◆ **Aim of the exercise**: Each record that follows is to be reproduced character for character, pictures excepted.

◆ **Data for processing**:
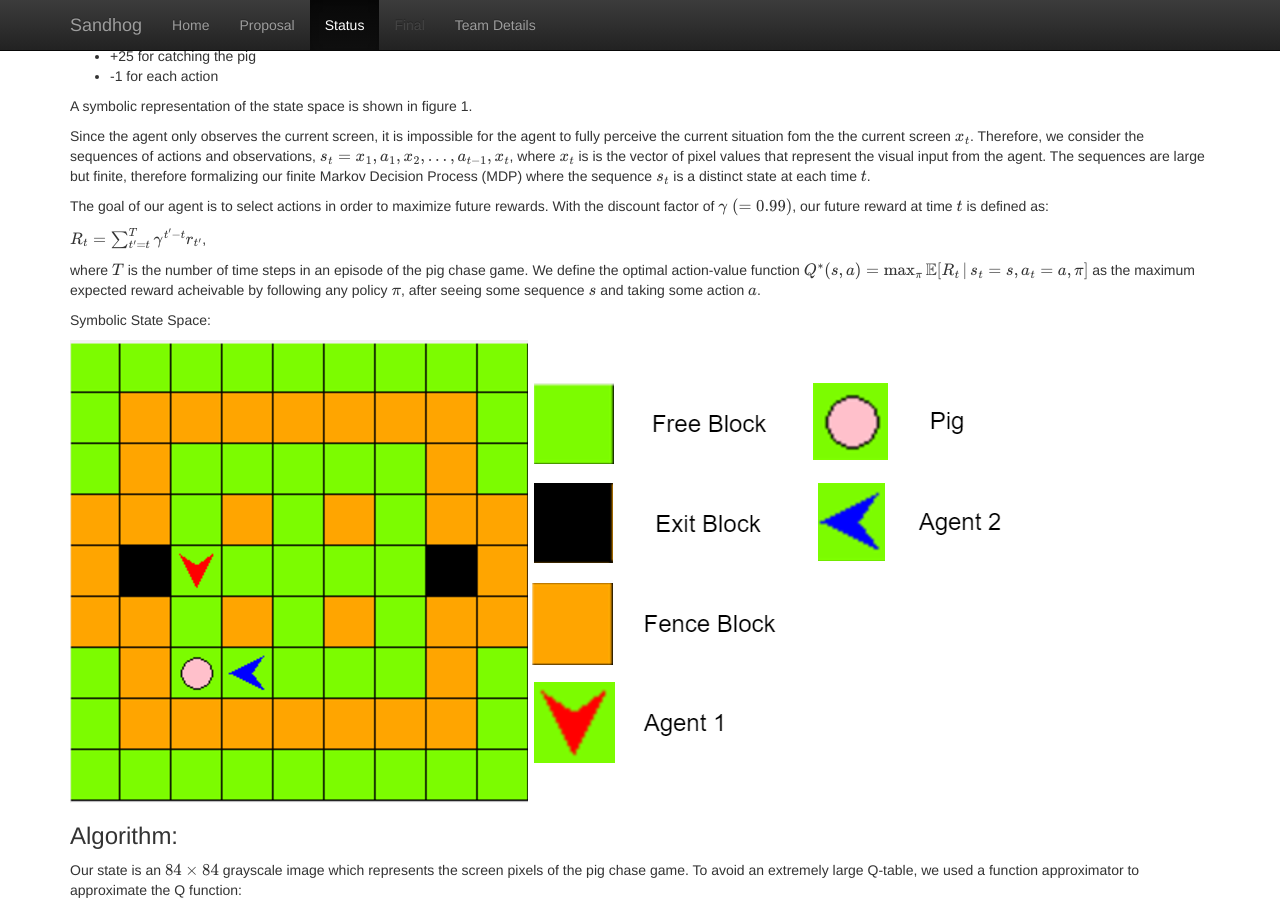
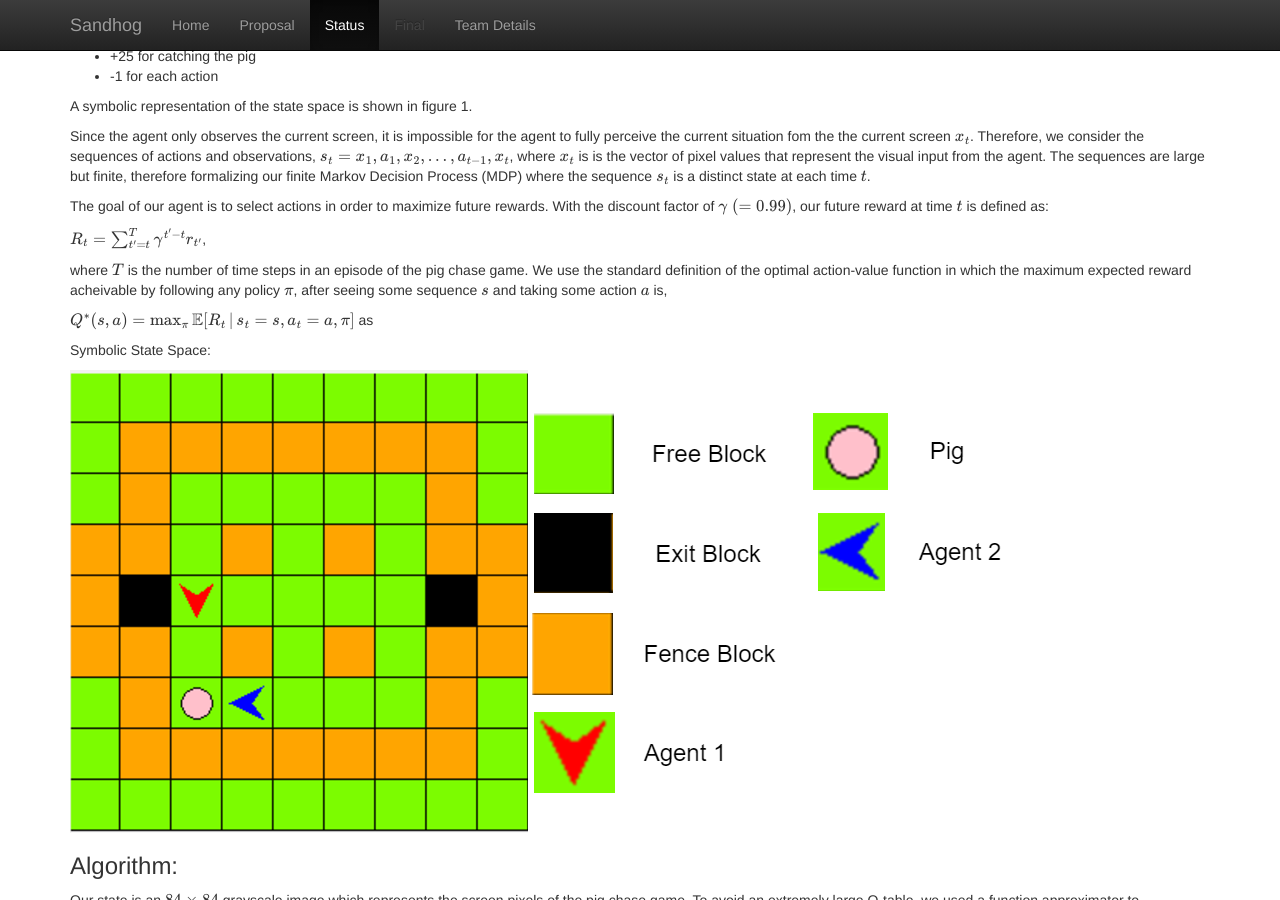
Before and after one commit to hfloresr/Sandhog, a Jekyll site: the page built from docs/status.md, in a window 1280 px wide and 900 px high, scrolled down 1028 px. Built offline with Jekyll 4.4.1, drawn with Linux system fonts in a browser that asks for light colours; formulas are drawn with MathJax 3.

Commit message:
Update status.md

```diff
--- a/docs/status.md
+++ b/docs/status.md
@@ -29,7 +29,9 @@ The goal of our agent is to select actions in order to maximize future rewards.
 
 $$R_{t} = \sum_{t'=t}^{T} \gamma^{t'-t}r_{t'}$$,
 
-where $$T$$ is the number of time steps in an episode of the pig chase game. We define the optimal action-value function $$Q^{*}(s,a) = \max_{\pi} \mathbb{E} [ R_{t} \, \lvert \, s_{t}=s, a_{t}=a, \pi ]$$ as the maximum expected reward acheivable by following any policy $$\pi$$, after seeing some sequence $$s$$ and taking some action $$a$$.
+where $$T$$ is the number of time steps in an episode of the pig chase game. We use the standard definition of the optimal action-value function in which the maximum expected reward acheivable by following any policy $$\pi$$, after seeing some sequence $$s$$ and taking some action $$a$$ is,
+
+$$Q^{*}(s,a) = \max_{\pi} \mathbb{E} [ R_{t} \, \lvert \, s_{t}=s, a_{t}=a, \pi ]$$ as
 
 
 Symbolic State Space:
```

◆ **Written answer**:
Before and after one commit to hfloresr/Sandhog, a Jekyll site: the page built from docs/status.md, in a window 1280 px wide and 900 px high, scrolled down 1028 px. Built offline with Jekyll 4.4.1, drawn with Linux system fonts in a browser that asks for light colours; formulas are drawn with MathJax 3.

Commit message:
Update status.md

```diff
--- a/docs/status.md
+++ b/docs/status.md
@@ -29,7 +29,9 @@ The goal of our agent is to select actions in order to maximize future rewards.
 
 $$R_{t} = \sum_{t'=t}^{T} \gamma^{t'-t}r_{t'}$$,
 
-where $$T$$ is the number of time steps in an episode of the pig chase game. We define the optimal action-value function $$Q^{*}(s,a) = \max_{\pi} \mathbb{E} [ R_{t} \, \lvert \, s_{t}=s, a_{t}=a, \pi ]$$ as the maximum expected reward acheivable by following any policy $$\pi$$, after seeing some sequence $$s$$ and taking some action $$a$$.
+where $$T$$ is the number of time steps in an episode of the pig chase game. We use the standard definition of the optimal action-value function in which the maximum expected reward acheivable by following any policy $$\pi$$, after seeing some sequence $$s$$ and taking some action $$a$$ is,
+
+$$Q^{*}(s,a) = \max_{\pi} \mathbb{E} [ R_{t} \, \lvert \, s_{t}=s, a_{t}=a, \pi ]$$ as
 
 
 Symbolic State Space:
```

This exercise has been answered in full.